Credit Graham Burrell

On the face of it, a 2-2 home draw against Accrington might look to be a missed opportunity.

With Hull and Doncaster both losing at the weekend, the real winners are Peterborough and Portsmouth, two sides I think will be our closest rivals for a top-two spot over the coming weeks. However, on the evidence of last night, Accrington are not to be ruled out as genuine contenders for at least a top-six spot. when you consider that, and that Pompey, Hull and Doncaster have to play them twice in the coming weeks, I think we did alright despite the late elation and disappointment. However, on reflection, a draw really was the fairest result.

Thanks to Saturday’s postponement, we saw what must be one of the only ever 6 pm Sunday evening kick-offs the Imps have ever been involved in. The desire to get the match on was confirmed by Liam Scully on Match Day Live, as he admitted we only have three free Tuesday evenings between now and the end of the season, with a possible international cancellation against Oxford and a possible EFL Trophy Final too. Not getting ahead of ourselves, obviously, but that necessitated a swift resolution to yesterday’s events.

Michael made four changes to the side which drew 0-0 at Hull. New signings Regan Poole and Cohen Bramall came in at full-back, with Tayo Edun and TJ Eyoma dropping to the bench.

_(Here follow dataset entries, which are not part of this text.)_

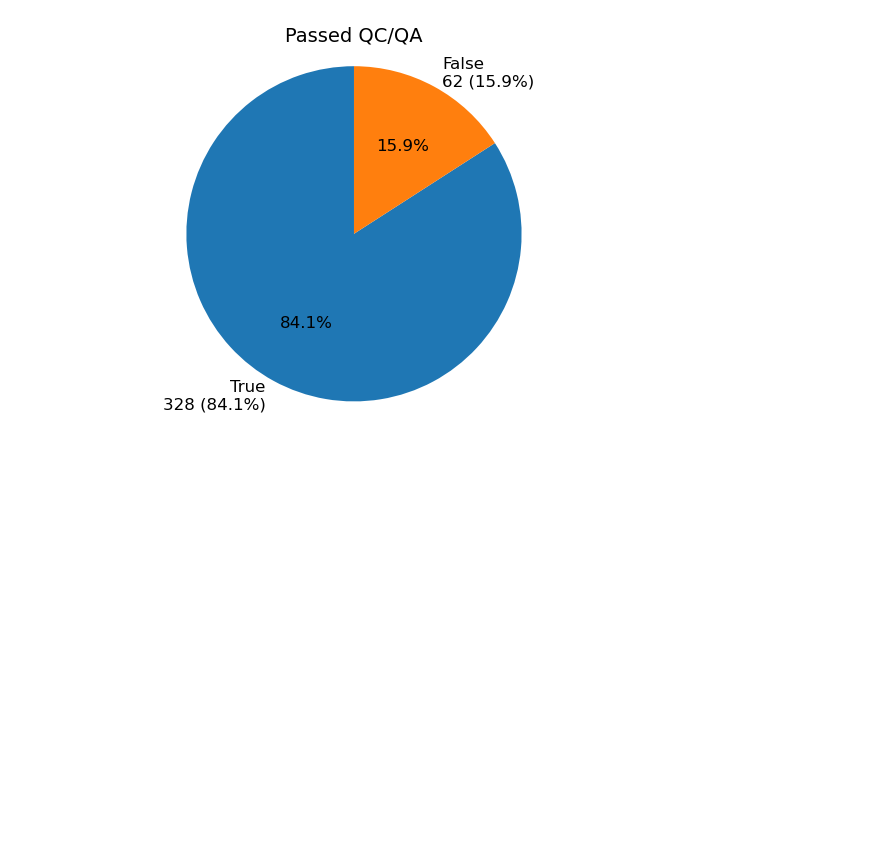
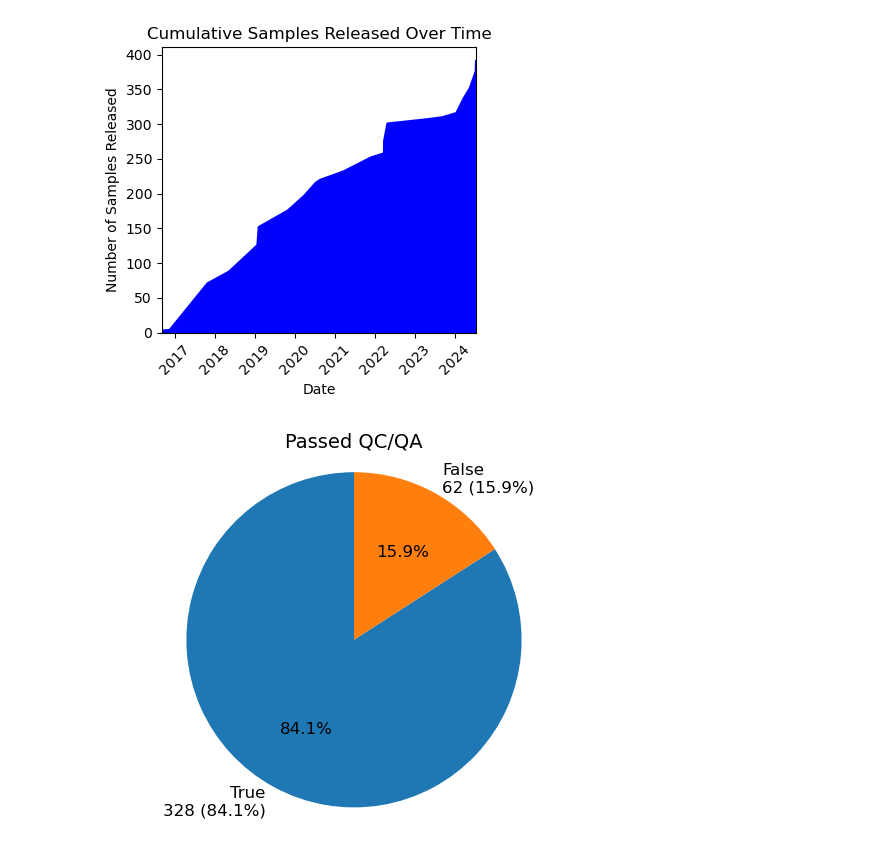
Before and after one commit to cristalzucsd/iModulonMiner, a Jupyter notebook: 6_plotting/1_overall_summary.ipynb, the cells around one changed output. Drawn from its saved outputs; the diff is of its cells as text; code cells hidden in the pictures; blank space fills up the shorter version.

```diff
--- a/6_plotting/1_overall_summary.ipynb
+++ b/6_plotting/1_overall_summary.ipynb
@@ -28,3 +31,30 @@ ica_data.gene_table.loc[keep]
 # %%
-ica_data.view_imodulon('nitrogen_fixation')
+df = pd.read_csv('../data/raw_data/Zymomonas_mobilis.csv', index_col = 0, encoding='ISO-8859-1')
+
+# Ensure 'energy_production_1' is a datetime object
+df['run_date'] = pd.to_datetime(df['run_date'], errors='coerce')
+
+# Group by date and count the number of samples
+date_counts = df['run_date'].dt.date.value_counts().sort_index()
+
+# Compute the cumulative sum
+cumulative_counts = date_counts.sort_index().cumsum()
+
+# Plotting the cumulative counts
+plt.figure(figsize=(4, 4))
+plt.plot(cumulative_counts.index, cumulative_counts.values, linestyle='-', color='b')
+plt.fill_between(cumulative_counts.index, cumulative_counts.values, color='b')
+
+# Add labels and title
+plt.xlabel('Date')
+plt.ylabel('Number of Samples Released')
+plt.title('Cumulative Samples Released Over Time')
+plt.xticks(rotation=45)
+plt.tight_layout()
+plt.xlim([cumulative_counts.index.min(), cumulative_counts.index.max()])
+plt.ylim([0, cumulative_counts.max() * 1.05])  # Set y-axis limit with a 5% margin on the maximum value
+
+# Show plot
+plt.savefig('../figures/released_samples.pdf', transparent = True)
+plt.show()
 # %% [output]
@@ -42,3 +61,4 @@ ica_data.view_imodulon('nitrogen_fixation')
+[figure, added]
 # %%
 # let's create some summary tables, first pie chart of QC pass/fail
 data = dict(QC_stats_df.passed_curation.value_counts())
```
Also changed, not shown: parts of 4 cells of this notebook, 27 other files.
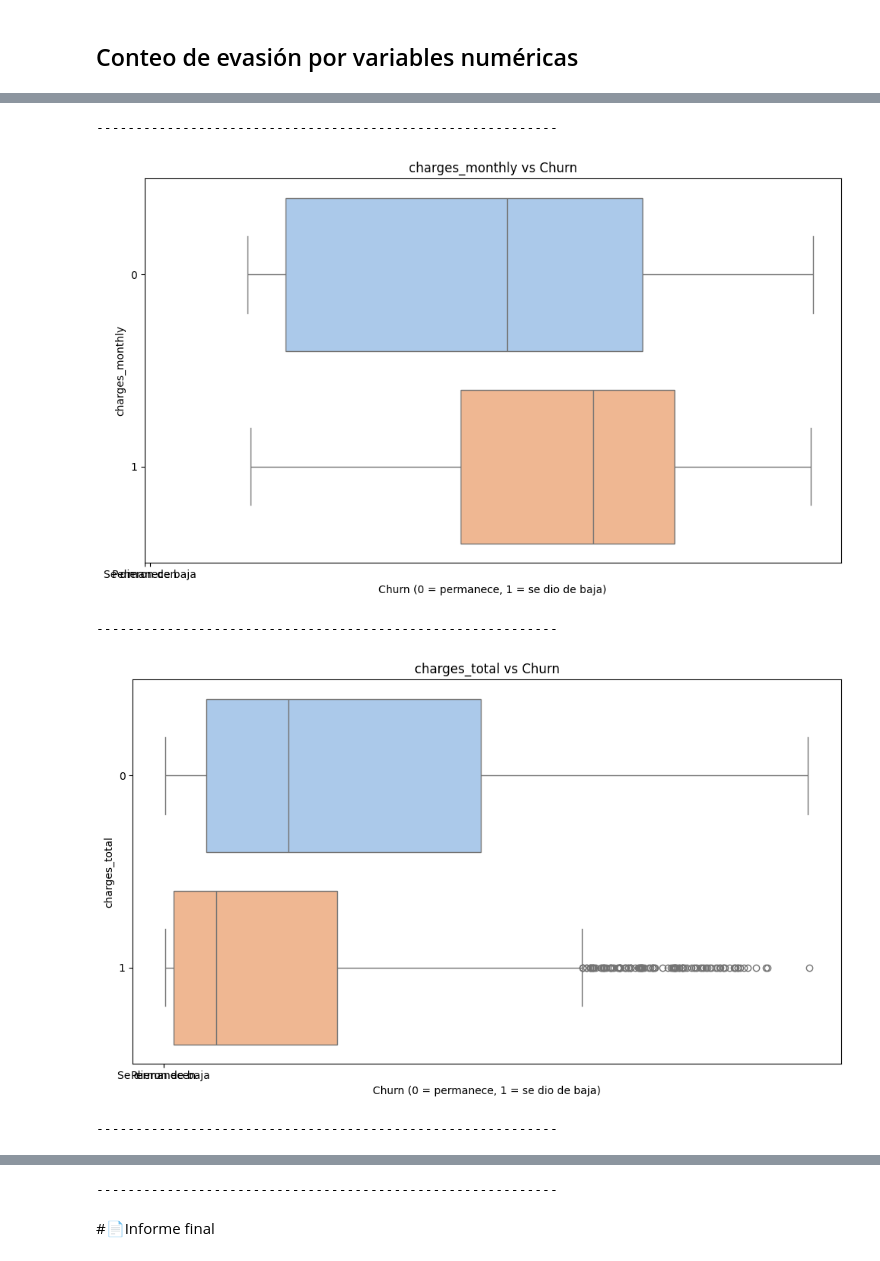
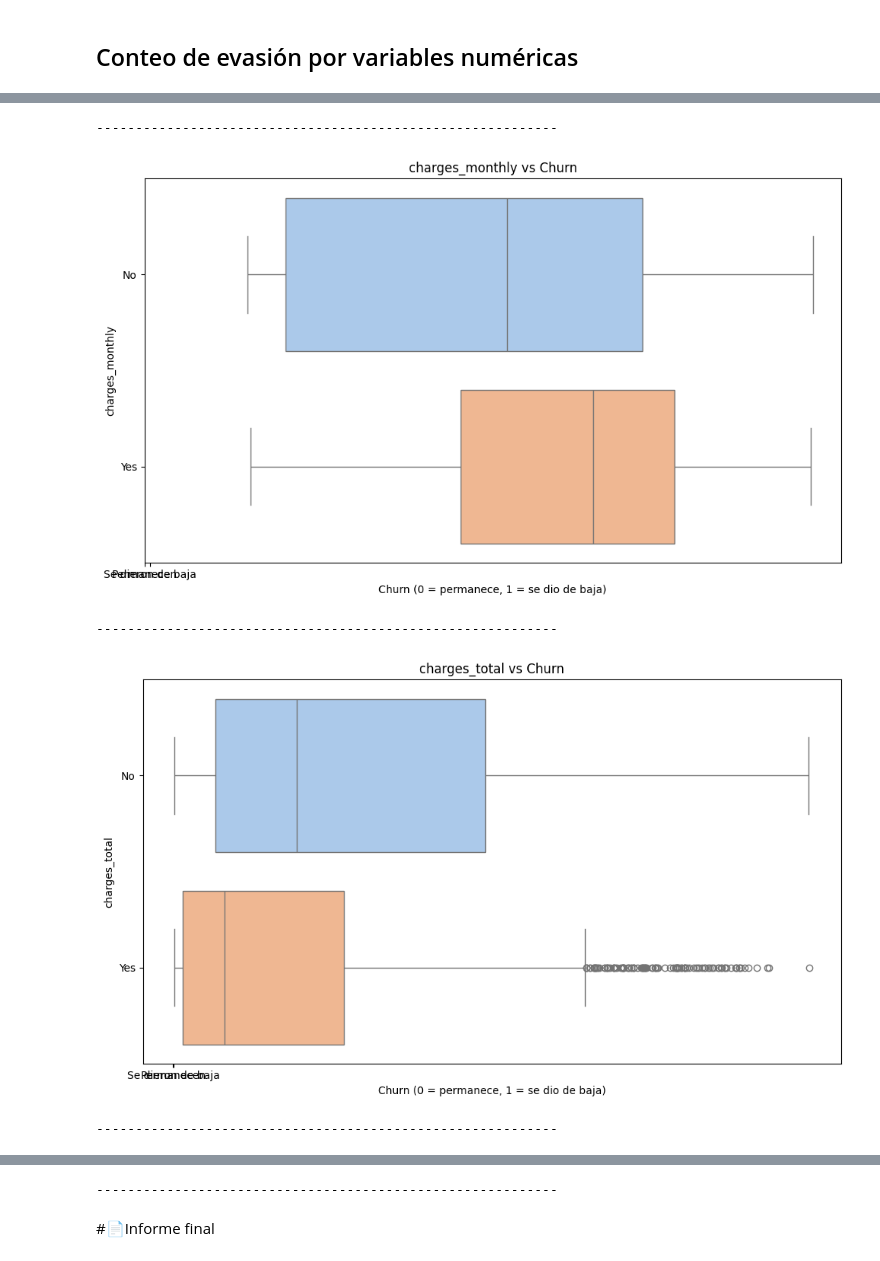
Before and after one commit to Darianna-dev/TELECOM-X-2, a Jupyter notebook: TelecomX_LATAM_2.ipynb, the cells around one changed output, grey strips where cells are left out. Cells and saved outputs as stored; diff of their text form; code cells hidden in the pictures.

```diff
--- a/TelecomX_LATAM_2.ipynb
+++ b/TelecomX_LATAM_2.ipynb
@@ -404,8 +405,8 @@ datos.describe()
 | 75% | 0.000000 | 1.000000 | 1.000000 | 55.000000 | 1.000000 | 1.000000 | 1.000000 | ... |
 | max | 1.000000 | 1.000000 | 1.000000 | 72.000000 | 1.000000 | 1.000000 | 1.000000 | ... |
 # %%
-df = datos.drop(columns='customerid', axis=1)
-df.head(3)
+datos = datos.drop(columns='customerid', axis=1)
+datos.head(3)
 # %% [output]
 |  | churn | gender | seniorcitizen | partner | dependents | tenure | phoneservice | multiplelines | ... |
 | 0 | No | Female | 0 | 1 | 1 | 9 | 1 | 0 | ... |
@@ -436,7 +437,8 @@ Index(['churn', 'gender', 'internetservice', 'contract', 'paymentmethod'], dtype
 -------------------------------Columnas binarias-------------------------------------------
 ['churn', 'partner', 'dependents', 'phoneservice', 'multiplelines', 'onlinesecurity', 'onlinebackup', 'deviceprotection', 'techsupport', 'streamingtv', 'streamingmovies', 'paperlessbilling']
 # %%
-df['churn'] = df['churn'].map(mapeo)
-df.sample(3)
+# df['churn'] = df['churn'].map(mapeo)
+# df.sample(3)
+datos.head(3)
 # %% [output]
 |  | churn | gender | seniorcitizen | partner | dependents | tenure | phoneservice | multiplelines | ... |
@@ -491,7 +492,7 @@ plt.show()
 # %%
 def plot_churn_por_categoria(df, columna):
     plt.figure(figsize=(10,6))
-    prop = pd.crosstab(df[columna], df['churn'], normalize='index')
+    prop = pd.crosstab(datos[columna], df['churn'], normalize='index')
     prop.plot(kind='bar', stacked=True, color=sns.color_palette("pastel"))
     plt.title(f'Proporción de churn según {columna}')
     plt.ylabel('Proporción')
@@ -517,8 +518,8 @@ def plot_grouped_churn(df, columna):
 categoricas = ['gender', 'contract', 'paymentmethod', 'internetservice', 'multiplelines']
 
 for col in categoricas:
-    plot_churn_por_categoria(df, col)
-    plot_grouped_churn(df, col)
+    plot_churn_por_categoria(datos, col)
+    plot_grouped_churn(datos, col)
 # %% [output]
 <Figure size 1000x600 with 0 Axes>
 [figure]
@@ -564,7 +566,7 @@ def plot_histogram_by_churn(df, column):
     plt.show()
 # %%
 for col in columnas_numericas:
-    plot_numeric_vs_churn(df, col)
+    plot_numeric_vs_churn(datos, col)
     # plot_histogram_by_churn(df, col)
     print('-----------------------------------------------------------')
 # %% [output]
@@ -572,5 +574,5 @@ for col in columnas_numericas:
 -----------------------------------------------------------
-[figure, old version]
+[figure, new version]
 -----------------------------------------------------------
-[figure, old version]
+[figure, new version]
 -----------------------------------------------------------
```
Also changed, not shown: parts of 96 cells of this notebook.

In the middle of the defence, Lewis Montsma got the nod ahead of Adam Jackson, whilst the injured Liam Bridcutt missed out, James Jones stepping into his role. On the bench, we saw Max Sanders for the first time, a player likely to appear in midweek against Sunderland.

Credit Graham Burrell

The general disruption caused by the fixture being arranged certainly seemed to affect City, who were way off the pace in the first half. Accrington started at a great tempo, pressing high and forcing errors, which in turn seemed to create unforced errors too. The Imps hadn’t had a meaningful touch when the visitors spread the play from right to left, then came back into the box from wide, only for Dion Charles to shoot straight at Palmer.

On six minutes, Charles was again the tormentor, but this time he got his just rewards. A ball back to Palmer put him under a little pressure and he played his clearance straight to Charles, 16-yards out. The striker made no mistake in putting the visitors 1-0 ahead.

In a half of few clear cut chances, gifting an organised side a goal was not what Michael would have wanted, but the best way to respond to such a mistake is by hitting back. Sadly, John Coleman’s side were far too efficient in their pressing, not giving us time to get the ball out from under out feet. Time and again we ended up going long, misplacing crosses and even simple passes. In short, it was an awful start to the game.

On the odd occasion we did get forward, it was managed well by the opposition or we just fell short. Morgan Rogers looked to get clear on 14 minutes, but we crudely checked by ben Barclay to draw the first yellow of the encounter. Shortly after, Jorge Grant teased a wonderful ball into the area, where it evaded two Imps at the far post.

Credit Graham Burrell

On 21 minutes, a Cohen Bramall mistake almost cost the Imps a second. It’s fair to say he had a tough first start for City, and he let a ball forward drop over his head. Michael Nottingham nipped in behind, but his cross was wasted. By my notes, and this may be harsh, but the Imps first decent bit of play came on 27 minutes, with a series of passes setting Brennan Johnson free, with the attacker unable to prevent the ball from running out of play as he chased it into the area. The fact that is something I have found space for in the report points at how poor the side were in the first half. It was followed by another good Grant delivery, this time a free-kick from the right, which Joe Walsh got under and lifted high over the goal.

That was the only Imps chance of the first half, and our possession was sporadic in the face of a disciplined Accrington side. They chased when they needed too, throttled our supply lines and saw out the half. At that point, I couldn’t see a way that we’d get anything from the game.